- **Goal of the exercise**
Among the records below, find the lines that contain "closeModal" and copy each of them.

[Task material — start]

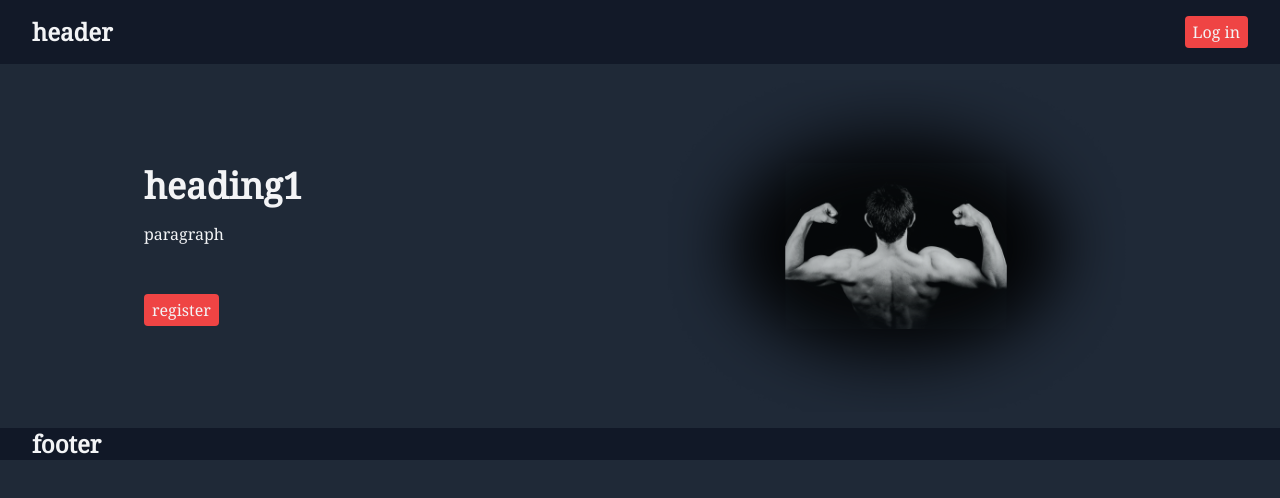
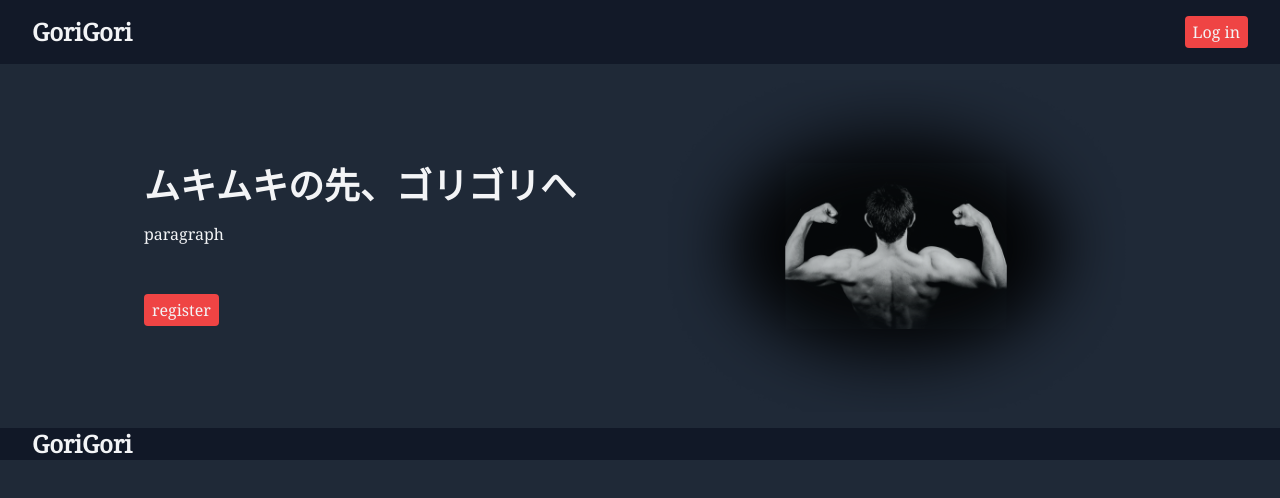
Before and after one commit to nakashi94/muscle-power, a Next.js app in the folder front/: page / in a window 1280 px wide. Shown: the top 498 px of the page. Built offline with nearby package versions, Linux system fonts and the light colour scheme; no server answers.

Commit message:
fix: heading and application title

```diff
--- a/front/src/components/layouts/Footer.tsx
+++ b/front/src/components/layouts/Footer.tsx
@@ -4,7 +4,7 @@ export const Footer: React.FC = memo(() => {
   return (
     <footer className="bg-gray-900 w-full">
       <div className="container mx-auto px-8">
-        <div className="text-2xl font-bold">footer</div>
+        <div className="text-2xl font-bold">GoriGori</div>
       </div>
     </footer>
   );
--- a/front/src/components/layouts/Header.tsx
+++ b/front/src/components/layouts/Header.tsx
@@ -18,19 +18,6 @@ export const Header: React.FC = memo(() => {
   };
   const openModal = () => {
     setModalIsOpen(true);
-  };
-  const customStyles = {
-    content: {
-      top: "50%",
-      left: "50%",
-      right: "auto",
-      bottom: "auto",
-      marginRight: "-50%",
-      transform: "translate(-50%, -50%)",
-      backgroundColor: "#1f2937",
-      width: "50%",
-      height: "25%",
-    },
   };
   const onClickSignIn = () => {
     const auth = getAuth(app);
@@ -76,7 +63,7 @@ export const Header: React.FC = memo(() => {
         <div className="flex items-center justify-between h-full">
           <div className="text-2xl font-bold">
             <Link href="/" className="text-blues">
-              header
+              GoriGori
             </Link>
           </div>
           <button
@@ -88,7 +75,6 @@ export const Header: React.FC = memo(() => {
           <Modal
             isOpen={modalIsOpen}
             onRequestClose={closeModal}
-            // style={customStyles}
             className="absolute top-1/2 left-1/2 right-auto bottom-auto translate-x-[-50%] translate-y-[-50%] bg-gray-800 p-16 rounded-3xl shadow-2xl"
             ariaHideApp={false}
             contentLabel="Login Modal"
@@ -96,7 +82,7 @@ export const Header: React.FC = memo(() => {
             <button onClick={closeModal} className="absolute top-4 right-4">
               <IoClose />
             </button>
-            <h1 className="font-bold text-2xl mb-8">App name</h1>
+            <h1 className="font-bold text-2xl mb-8">GoriGori</h1>
             <button
               onClick={onClickSignIn}
               className="outline-none border-none rounded bg-red-500 px-4 py-2"
--- a/front/src/pages/index.tsx
+++ b/front/src/pages/index.tsx
@@ -16,7 +16,9 @@ export const Home = () => {
         <div className="container max-w-screen-lg mx-auto">
           <div className="flex items-center">
             <div className="basis-1/2 px-4">
-              <h1 className="text-4xl font-bold mb-4">heading1</h1>
+              <h1 className="text-4xl font-bold mb-4">
+                ムキムキの先、ゴリゴリへ
+              </h1>
               <p className="mb-12">paragraph</p>
               <button
                 onClick={onClickRegister}
```
Also changed, not shown: front/src/images/muscle-man-back.jpg (deleted).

[Task material — finish]

- **Task response**
             onRequestClose={closeModal}
             <button onClick={closeModal} className="absolute top-4 right-4">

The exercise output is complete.